Burton, Richard Francis
Burton, Richard Francis (1821–1890)(pop culture)
Richard Francis Burton, the writer and explorer who first opened the world of Asian vampires to the West, was born March 19, 1821, in Hertfordshire, England. He never participated in the school system as his parents were constantly on the move. Instead, he was educated by tutors at different locations around the world. He became fluent in half a dozen languages as a youth and mastered new ones at a regular pace throughout his adult years.
In 1842 he became a cadet in the Indian army and began his adult career, which, like his childhood, was one of wandering. While in India he learned several of the Indian languages and gathered a number of manuscripts of Indian works. Following his return to England in 1849, he published his first books, early studies of Indian languages, and a series of papers for the Asiatic Society. However, by this time he had his eye on what was to become his most famous venture, a pilgrimage to Mecca. Disguising himself as a Muslim he joined the Hajj in Egypt and made his way to the shrine forbidden to all non-Muslims. His three-volume account, A Pilgrimage to El-Medinah and Meccah, appeared in 1855.
He returned to India, which he used as a launching point for his explorations of Africa. In 1858 he penetrated the then unexplored territories of Central Africa and discovered one of the sources of the Nile. He followed this with a trip across America to Utah and wrote a book on the Mormons. He also served as a consul in West Africa and South America. He first visited Damascus in 1869.
In the early 1860s Burton lost many of the manuscripts that he had gathered through the years in a fire at the warehouse where they were stored. One of the manuscripts that survived, however, was a collection of tales of King Vikram, a historical figure in India who had become a mythological giant, much as King Arthur had in British history. The particular set of stories translated and published by Burton were the Indian equivalent to the more famous Arabian Nights tales. They were of further interest, however, in that the storyteller was a vampire, in the mythology of India, the vetala, or betail.
According to the story, King Vikram had been tricked by a yogi to come to the local cremation grounds and then further tricked to travel to a certain location and bring back a body he would find. When Vikram found the body, it turned out to be the vampire.
When Vikram reached the cremation ground, his final audience with the yogi revealed a much about the Indian attitude toward the afterlife and included a confrontation with several vampire figures. There was, for example, a Kali temple, with Kali in her most vampiric setting, described in some detail. Vikram and the Vampire was first published in 1870.
In 1872 Burton became consul in Trieste, Italy and lived there for the rest of his life.

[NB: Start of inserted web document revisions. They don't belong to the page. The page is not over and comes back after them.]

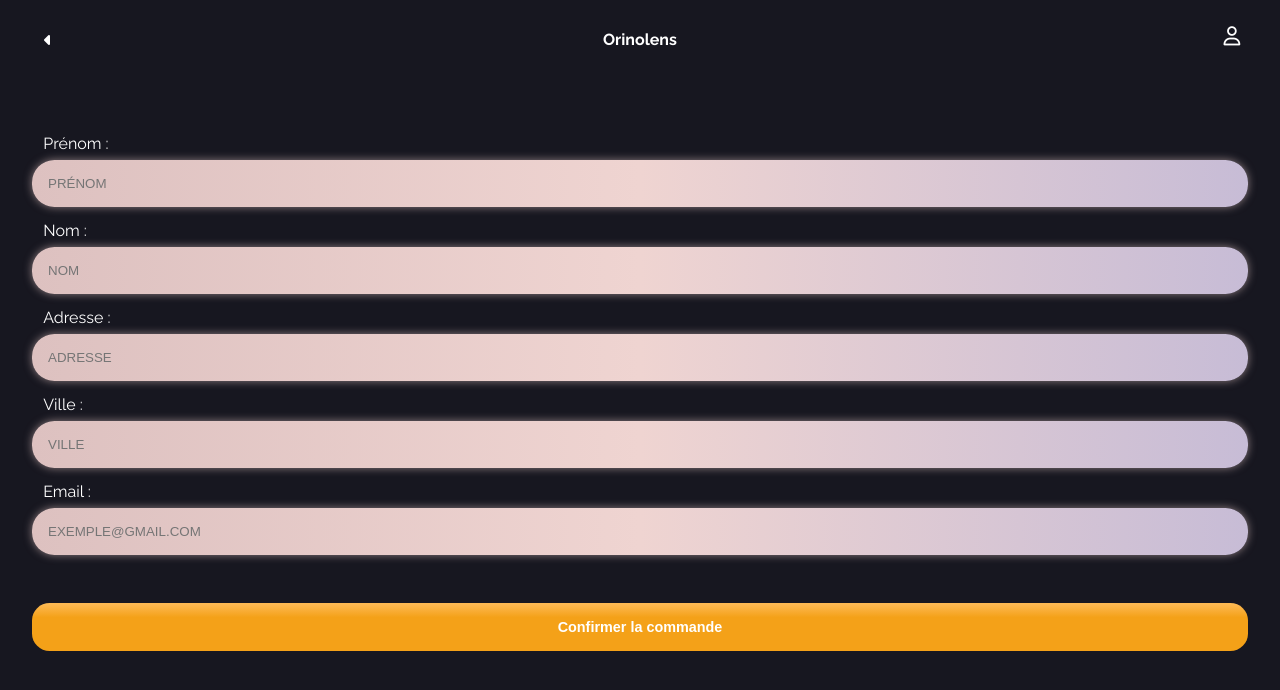
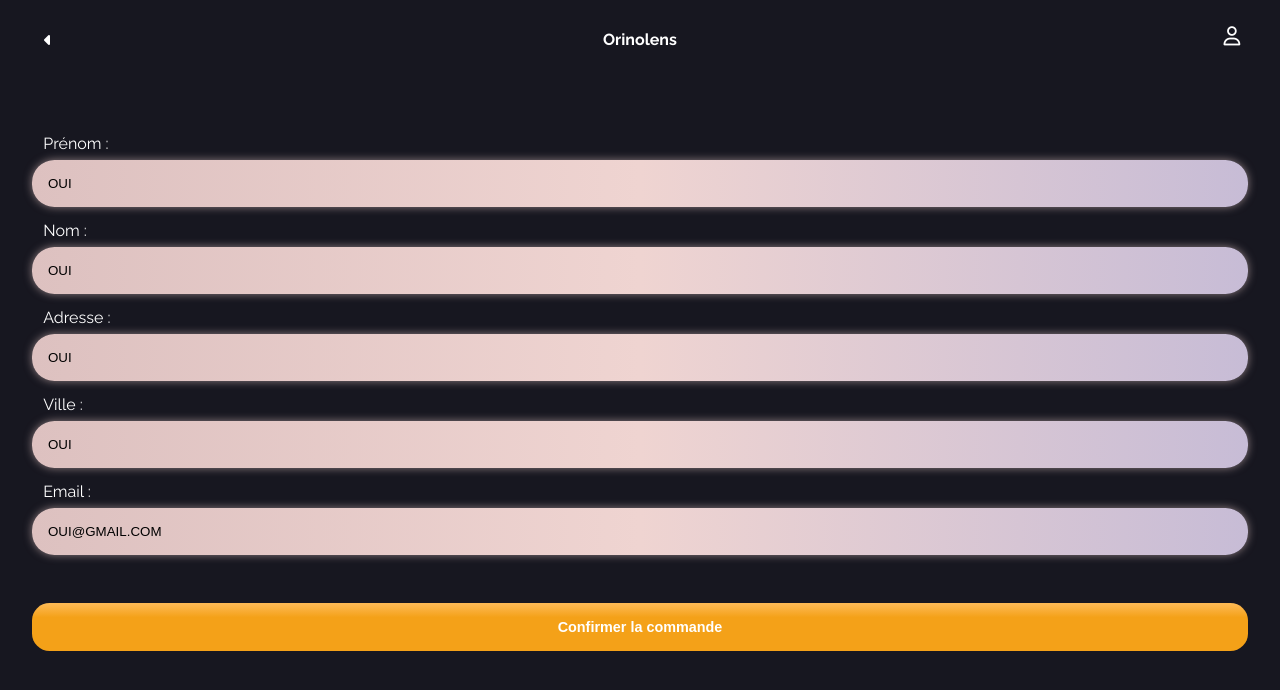
Before and after one commit to MathiasGenibrel/GenibrelMathias_5_13042021, a website: page docs/src/command.html in a window 1280 px wide. Drawn offline with Linux system fonts and the light colour scheme.

Commit message:
fix
Co-authored-by: li-fabiengreard <li-fabiengreard@users.noreply.github.com>

```diff
--- a/docs/src/command.html
+++ b/docs/src/command.html
@@ -1,13 +1,13 @@
 <!DOCTYPE html>
 <html lang="fr">
   <head>
-    <meta charset="UTF-8">
-    <meta name="viewport" content="width=device-width, initial-scale=1.0">
-    <link rel="stylesheet" href="../build/css/reset.css">
-    <link rel="stylesheet" href="../build/css/command.css">
-    <link rel="icon" href="./img/OrinoLens.ico">
-    <link rel="preconnect" href="https://fonts.gstatic.com">
-    <link href="https://fonts.googleapis.com/css2?family=Raleway:wght@400;600;700;800&display=swap" rel="stylesheet">
+    <meta charset="UTF-8" />
+    <meta name="viewport" content="width=device-width, initial-scale=1.0" />
+    <link rel="stylesheet" href="../build/css/reset.css" />
+    <link rel="stylesheet" href="../build/css/command.css" />
+    <link rel="icon" href="./img/OrinoLens.ico" />
+    <link rel="preconnect" href="https://fonts.gstatic.com" />
+    <link href="https://fonts.googleapis.com/css2?family=Raleway:wght@400;600;700;800&display=swap" rel="stylesheet" />
     <title>Orinolens | Validation de la commande</title>
   </head>
   <body>
@@ -21,17 +21,67 @@
       </a>
     </header>
     <main>
-      <form class="form" id="form" name="userInput" onsubmit="submitInfo()" action="./order.html">
-        <label class="form__name" for="prenom">Prénom :</label>
-        <input class="form__input" id="prenom" type="text" pattern="[a-zA-Z]*" placeholder="Prénom" required>
-        <label class="form__name" for="nom">Nom :</label>
-        <input class="form__input" id="nom" type="text" pattern="[a-zA-Z]*" placeholder="Nom" required>
+      <form class="form" id="form" name="userInput" onsubmit="return(submitInfo())" >
+        <label class="form__name" for="firstname">Prénom :</label>
+        <input
+          class="form__input"
+          id="firstname"
+          type="text"
+          pattern="[a-zA-Z -]*"
+          value="OUI"
+          placeholder="Prénom"
+          oninvalid="this.setCustomValidity('Veillez saisir votre Prénom')"
+          oninput="this.setCustomValidity('')"
+          required
+        />
+        <label class="form__name" for="name">Nom :</label>
+        <input
+          class="form__input"
+          id="name"
+          type="text"
+          pattern="[a-zA-Z -]*"
+          value="OUI"
+          oninvalid="this.setCustomValidity('Veillez saisir votre Nom')"
+          oninput="this.setCustomValidity('')"
+          placeholder="Nom"
+          required
+        />
         <label class="form__name" for="adress">Adresse :</label>
-        <input class="form__input" id="adress" type="text" placeholder="Adresse" required>
+        <input
+          class="form__input"
+          id="adress"
+          type="text"
+          pattern="[a-zA-Z0-9 -]*"
+          value="OUI"
+          oninvalid="this.setCustomValidity('Veillez saisir votre Adresse')"
+          oninput="this.setCustomValidity('')"
+          placeholder="Adresse"
+          required
+        />
         <label class="form__name" for="city">Ville :</label>
-        <input class="form__input" id="city" type="text" pattern="[a-zA-Z]*" placeholder="Ville" required>
+        <input
+          class="form__input"
+          id="city"
+          type="text"
+          pattern="[a-zA-Z -]*"
+          value="OUI"
+          oninvalid="this.setCustomValidity('Veillez saisir votre Ville')"
+          oninput="this.setCustomValidity('')"
+          placeholder="Ville"
+          required
+        />
         <label class="form__name" for="email">Email :</label>
-        <input class="form__input" id="email" type="email" placeholder="exemple@gmail.com" required>
+        <input
+          class="form__input"
+          id="email"
+          type="email"
+          name="email"
+          value="OUI@gmail.com"
+          oninvalid="this.setCustomValidity('Votre adresse email doit correspondre à ce format : exemple@gmail.com')"
+          oninput="this.setCustomValidity('')"
+          placeholder="exemple@gmail.com"
+          required
+        />
         <button class="form__confirm" id="submit__btn" type="submit">Confirmer la commande</button>
       </form>
     </main>
--- a/package.json
+++ b/package.json
@@ -4,7 +4,8 @@
   "description": "",
   "main": "server.js",
   "scripts": {
-    "test": "echo \"Error: no test specified\" && exit 1"
+    "start:api": "node server.js",
+    "start:app": "http-server . --port 4000"
   },
   "author": "",
   "license": "ISC",
```
Also changed, not shown: docs/src/order.html (+1 -1 lines), docs/src/product.html (+2 -2 lines), index.html (+7 -6 lines), docs/build/css/index.css, docs/build/js/command.js, docs/build/js/index.js, docs/build/js/order.js, docs/build/js/product.js, docs/build/js/ratingScore.js, images/img_without_background/5be1ef211c9d44000030b062.png, images/img_without_background/5be9c4471c9d440000a730e8.png, 4 other files.
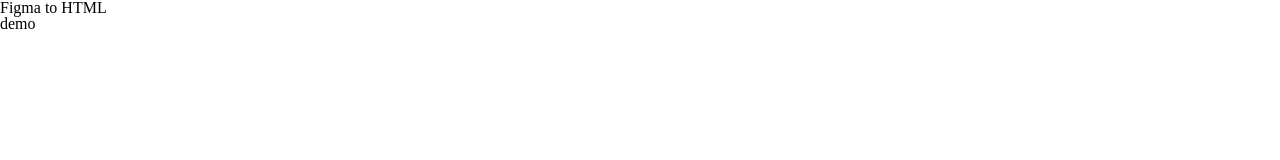
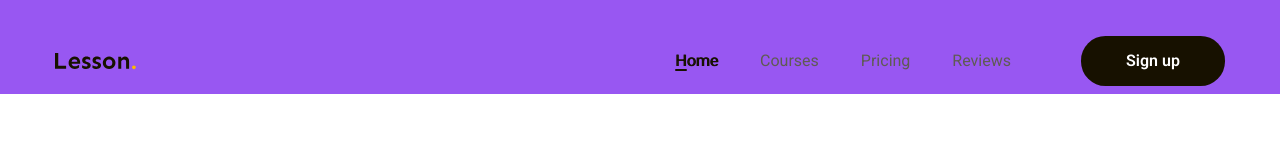
Before and after one commit to myheo0229/figma-to-html, a plain HTML site: page index.html in a window 1280 px wide. Shown: the top 160 px of the page. Drawn offline with Linux system fonts and the light colour scheme.

Commit message:
p3 làm phần header

```diff
--- a/assets/css/style.css
+++ b/assets/css/style.css
@@ -1,11 +1,95 @@
-*{
-    box-sizing: border-box;
+* {
+  box-sizing: border-box;
 }
 
-html{
-    font-size: 62.5%;
+html {
+  font-size: 62.5%;
 }
 
-body{
-    font-size: 1.6rem;
+/* khôi phục lại cỡ chữ mặc định theo rem */
+body {
+  font-size: 1.6rem;
+  font-family: "Roboto", sans-serif;
 }
+
+/* ==================common======================== */
+a {
+  text-decoration: none;
+}
+
+.btn {
+  display: inline-block;
+  min-width: 118px;
+  padding: 0 16px;
+  line-height: 50px;
+  color: #fff;
+  text-align: center;
+  font-size: 1.6rem;
+  font-weight: 600;
+  border-radius: 24.5px;
+  background: #171100;
+}
+
+.main-content {
+  width: 1170px;
+  max-width: calc(100% - 40px);
+  margin-left: auto;
+  margin-right: auto;
+}
+
+/* ==================header======================== */
+.header {
+  background: #9857f2;
+}
+
+.header.fixed {
+  position: sticky;
+  top: -28px;
+}
+.header .body {
+  display: flex;
+  align-items: center;
+  padding: 36px 0 8px;
+}
+
+.nav {
+  margin-left: auto;
+}
+.nav ul {
+  display: flex;
+}
+
+.nav a {
+  position: relative;
+  color: #5f5b53;
+  font-size: 1.6rem;
+  font-style: normal;
+  font-weight: 400;
+  padding: 8px 21px;
+}
+
+.nav li.active a,
+.nav a:hover {
+  color: #171100;
+  /* font-weight: 600; */
+  text-shadow: 1px 0 0 currentColor;
+}
+
+.nav li.active a::after {
+  position: absolute;
+  left: 21px;
+  display: block;
+  content: "";
+  width: 12px;
+  height: 2px;
+  border-radius: 1px;
+  background: #171100;
+}
+
+.header .btn-sign-up {
+  min-width: 144px;
+}
+
+.header .action {
+  margin-left: 49px;
+}
--- a/index.html
+++ b/index.html
@@ -6,12 +6,48 @@
     <!-- reset css -->
     <link rel="stylesheet" href="./assets/css/reset.css" />
 
+    <!-- embed font -->
+    <link rel="preconnect" href="https://fonts.googleapis.com" />
+    <link rel="preconnect" href="https://fonts.gstatic.com" crossorigin />
+    <link
+      href="https://fonts.googleapis.com/css2?family=Roboto:ital,wght@0,100..900;1,100..900&family=Sen:wght@400..800&display=swap"
+      rel="stylesheet"
+    />
+
     <!-- styles -->
     <link rel="stylesheet" href="./assets/css/style.css" />
     <title>Figma to HTML Project 1</title>
   </head>
-  <body>
-    <h1>Figma to HTML</h1>
-    <h2>demo</h2>
+  <body style="height: 10000px">
+    <!-- header -->
+    <header class="header fixed">
+      <div class="main-content">
+        <div class="body">
+          <!-- logo -->
+          <img src="./assets/img/logo.svg" alt="Lesson." class="logo" />
+          <!-- nav -->
+          <nav class="nav">
+            <ul>
+              <li class="active">
+                <a href="#">Home</a>
+              </li>
+              <li>
+                <a href="#">Courses</a>
+              </li>
+              <li>
+                <a href="#">Pricing</a>
+              </li>
+              <li>
+                <a href="#">Reviews</a>
+              </li>
+            </ul>
+          </nav>
+          <!-- btn action -->
+          <div class="action">
+            <a href="" class="btn btn-sign-up">Sign up</a>
+          </div>
+        </div>
+      </div>
+    </header>
   </body>
 </html>
```
Also changed, not shown: assets/img/logo.svg (added).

He published two more outstanding books, The Book of the Sword, a comprehensive history of the weapon, and fifteen volumes of The Book of a Thousand Nights and a Night. The latter became, and has remained, Burton’s most popular book. Its immediate sales provided him with enough money in royalties for a more than comfortable retirement.
After his death at Trieste, on October 20, 1890, Burton’s wife burned a number of his writings, including his private diary and his commentary on The Perfumed Garden, a Persian sex manual. (He had earlier published an edition of the renowned Indian sex manual the Kama Sutra.) As his literary executor, she took complete control of his writings, regulated their publication, and tried to suppress knowledge of those aspects of Burton’s romantic life which might have brought offense to Victorian society. In 1897 she oversaw the publication of a new edition of Vikram and the Vampire, for which she wrote the preface.